Jeremiah McShane can thank his elite wrestling career for giving him an extra 40 years of life.

McShane was a state high school champion wrestler whose skydiving accident a few years later left him a quadriplegic. From there, he turned tragedy into opportunity, campaigning for accessibility for the disabled in every way possible. McShane died Nov. 13 from an infection. The Minneapolis resident was 63.

Friends and family will remember McShane during a gathering next week, when a movie he appears in about disability access will be shown.

McShane was a state private-school champion wrestler while competing at 160 pounds for DeLaSalle in Minneapolis. He went on to letter in the sport at the University of Minnesota, and "he also loved skydiving," said Jeannie O'Connor, his longtime partner.

On a September day in 1971, the U senior and others were at Howard Lake, west of the Twin Cities, skydiving from a small plane. McShane jumped from a few thousand feet. His main chute failed. He activated his reserve chute, but it tangled with the first one, slowing his descent to a little more than 100 miles per hour.

Yet he survived.

"Because of his wrestling, he had a very large neck, and that saved his life," said O'Connor, who met him four years after the fall.

The doctors "didn't do surgery for 48 hours because they didn't think he would live," she said. "They even called in his family to say goodbye."

McShane came out of surgery a quadriplegic but would still tell people, "'Freefall is the most amazing experience in the world,'" O'Connor recalled. "If he could have skydived again, he would have."

Surgery later brought him limited use of his hands, enough for him to drive, allowing McShane and O'Connor to take many long trips around the United States, Canada and especially to the Upper Peninsula of Michigan.

McShane finished his studies at the U, earning a degree while majoring in psychology and sociology.

The school "wanted another $35 for the diploma," O'Connor said, but he refused to pay, saying, "'I've paid enough,' so he didn't get the diploma. He didn't get to do the roll" down the aisle.
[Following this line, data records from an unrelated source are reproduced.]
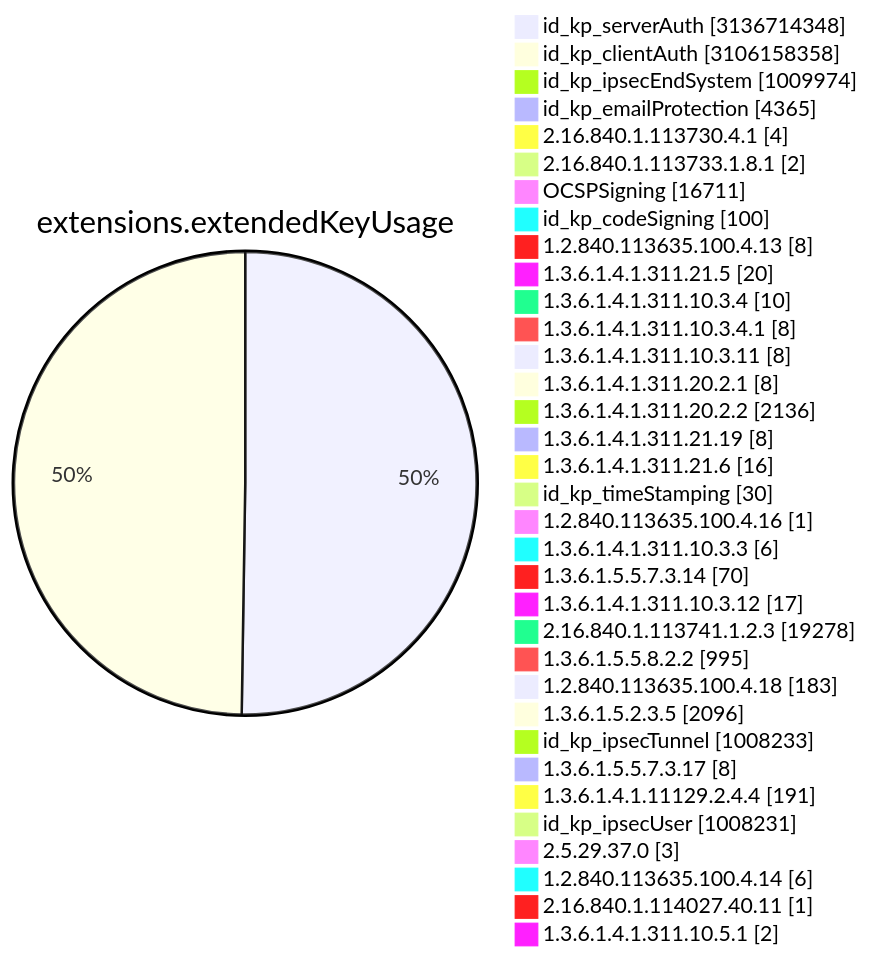
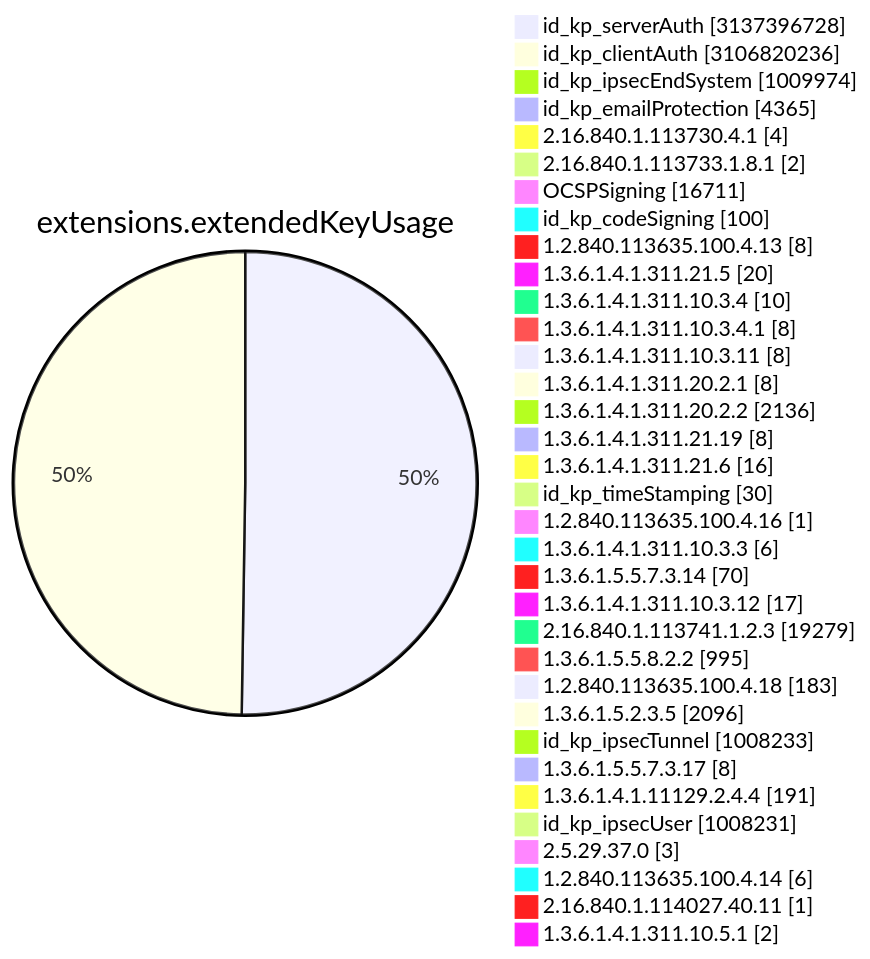
Diagram 11 of 15 in TOTAL/README.md (christiankrug/ctmonitor_visualization), drawn with Mermaid before and after one commit. The commit also changed other lines of this file, not shown here.

````diff
--- a/TOTAL/README.md
+++ b/TOTAL/README.md
@@ -4117,38 +4117,38 @@
 ```mermaid
 pie showData
 title extensions.extendedKeyUsage
-"id_kp_serverAuth" :3136714348
-"id_kp_clientAuth" :3106158358
+"id_kp_serverAuth" :3137396728
+"id_kp_clientAuth" :3106820236
 "id_kp_ipsecEndSystem" :1009974
 "id_kp_emailProtection" :4365
 "2.16.840.1.113730.4.1" :4
 "2.16.840.1.113733.1.8.1" :2
 "OCSPSigning" :16711
 "id_kp_codeSigning" :100
 "1.2.840.113635.100.4.13" :8
 "1.3.6.1.4.1.311.21.5" :20
 "1.3.6.1.4.1.311.10.3.4" :10
 "1.3.6.1.4.1.311.10.3.4.1" :8
 "1.3.6.1.4.1.311.10.3.11" :8
 "1.3.6.1.4.1.311.20.2.1" :8
 "1.3.6.1.4.1.311.20.2.2" :2136
 "1.3.6.1.4.1.311.21.19" :8
 "1.3.6.1.4.1.311.21.6" :16
 "id_kp_timeStamping" :30
 "1.2.840.113635.100.4.16" :1
 "1.3.6.1.4.1.311.10.3.3" :6
 "1.3.6.1.5.5.7.3.14" :70
 "1.3.6.1.4.1.311.10.3.12" :17
-"2.16.840.1.113741.1.2.3" :19278
+"2.16.840.1.113741.1.2.3" :19279
 "1.3.6.1.5.5.8.2.2" :995
 "1.2.840.113635.100.4.18" :183
 "1.3.6.1.5.2.3.5" :2096
 "id_kp_ipsecTunnel" :1008233
 "1.3.6.1.5.5.7.3.17" :8
 "1.3.6.1.4.1.11129.2.4.4" :191
 "id_kp_ipsecUser" :1008231
 "2.5.29.37.0" :3
 "1.2.840.113635.100.4.14" :6
 "2.16.840.1.114027.40.11" :1
 "1.3.6.1.4.1.311.10.5.1" :2
 ```
````
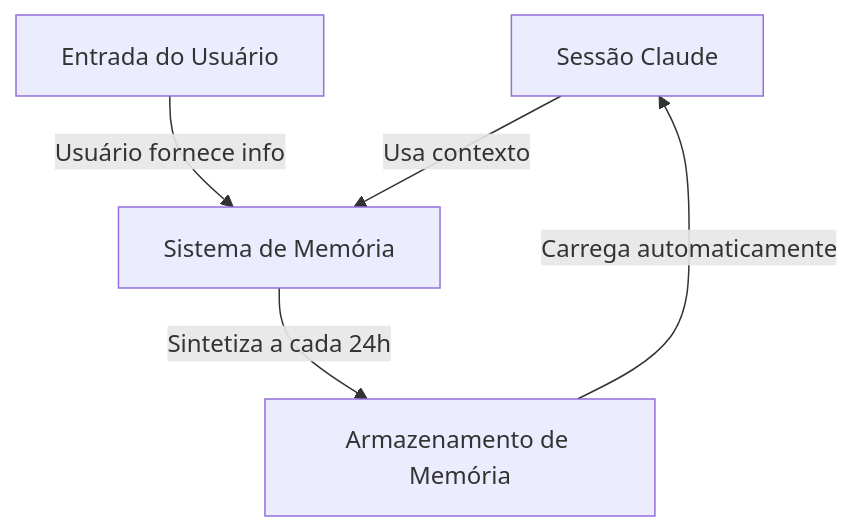
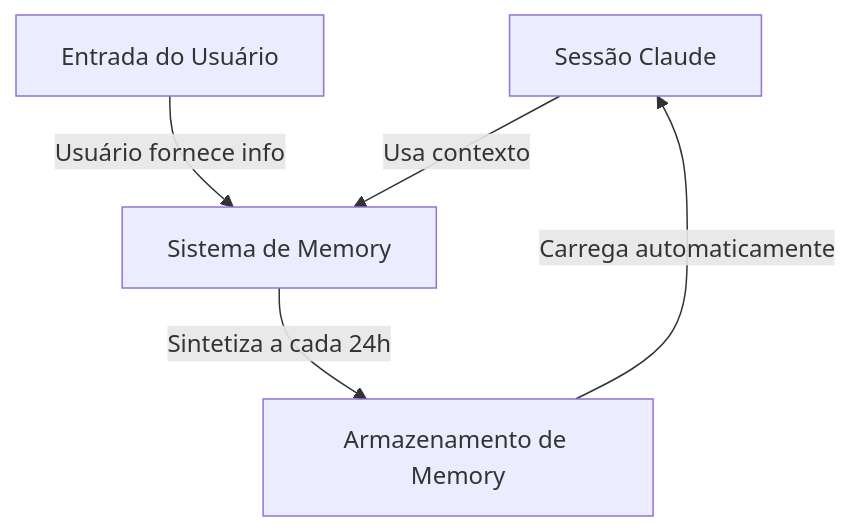
One commit to Diegobecker07/claude-howto changed the first of 5 diagrams in pt-BR/02-memory/README.md. Above: the diagram before and after it, drawn with Mermaid. The commit also changed other lines of this file and 26 other files, not shown here.

````diff
--- a/pt-BR/02-memory/README.md
+++ b/pt-BR/02-memory/README.md
@@ -200,12 +200,12 @@
 ```mermaid
 graph TB
     A["Sessão Claude"]
     B["Entrada do Usuário"]
-    C["Sistema de Memória"]
-    D["Armazenamento de Memória"]
+    C["Sistema de Memory"]
+    D["Armazenamento de Memory"]
 
     B -->|Usuário fornece info| C
     C -->|Sintetiza a cada 24h| D
     D -->|Carrega automaticamente| A
     A -->|Usa contexto| C
 ```
````
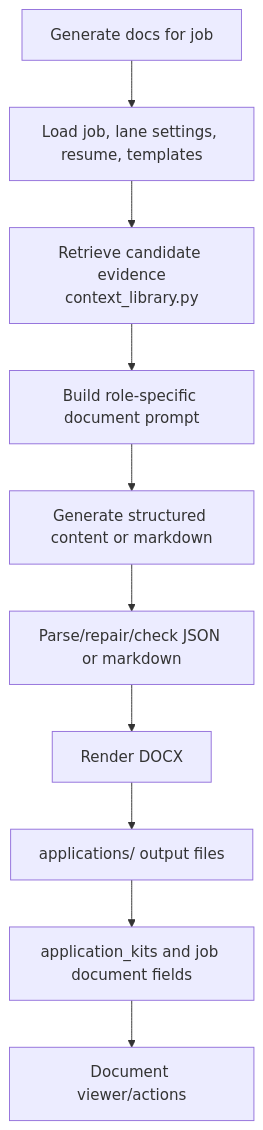
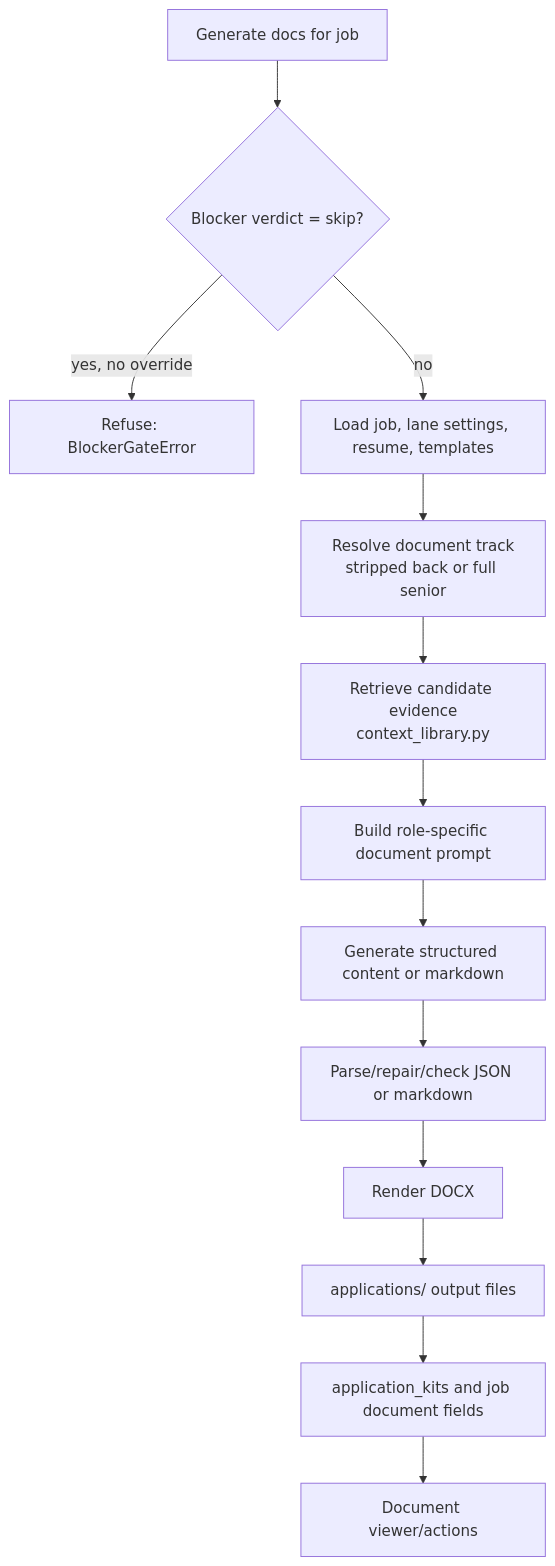
The tenth of 12 diagrams in ARCHITECTURE.md (Keljian/JSE), drawn with Mermaid before and after one commit. The commit also changed other lines of this file and 90 other files, not shown here.

````diff
--- a/ARCHITECTURE.md
+++ b/ARCHITECTURE.md
@@ -271,12 +373,15 @@
 ```mermaid
 flowchart TD
-    User["Generate docs for job"] --> Load["Load job, lane settings, resume, templates"]
-    Load --> Context["Retrieve candidate evidence\ncontext_library.py"]
+    User["Generate docs for job"] --> Gate{"Blocker verdict = skip?"}
+    Gate -->|yes, no override| Blocked["Refuse: BlockerGateError"]
+    Gate -->|no| Load["Load job, lane settings, resume, templates"]
+    Load --> Track["Resolve document track\nstripped back or full senior"]
+    Track --> Context["Retrieve candidate evidence\ncontext_library.py"]
     Context --> Prompt["Build role-specific document prompt"]
     Prompt --> LLM["Generate structured content or markdown"]
     LLM --> Validate["Parse/repair/check JSON or markdown"]
     Validate --> Render["Render DOCX"]
     Render --> Save["applications/ output files"]
     Save --> Kit["application_kits and job document fields"]
     Kit --> UI["Document viewer/actions"]
 ```
````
McShane worked at the University of Minnesota in the Program in Human Sexuality, leading small-group discussions through much of the 1970s about sexual attitudes and disabilities.

He also campaigned for greater accessibility for the disabled, whether it was through contact with government and academic policymakers or mentoring others who were newly paralyzed.

His advocacy included a role in the 1970s movie, "There Is More To Me Than What You See," which was produced by Lutheran Social Service and shown to church gatherings and others.

"There is a scene of him at the base of the State Capitol steps, like, 'How do I get in there?' " O'Connor said. "The Twin Cities was so different then than it is now."

The movie will be one of the highlights for those who attend the celebration of McShane's life on Dec. 21.

"Jeremiah will be watching from another sphere," O'Connor said. "He just had a great wit and a wonderful personality. He was extremely non-judgmental. He opened my eyes a lot."

Along with O'Connor, McShane is survived by his mother, Helen; brothers Jimmy, Tom and Daniel; and a sister, Shannon Burns.

Paul Walsh • 612-673-4482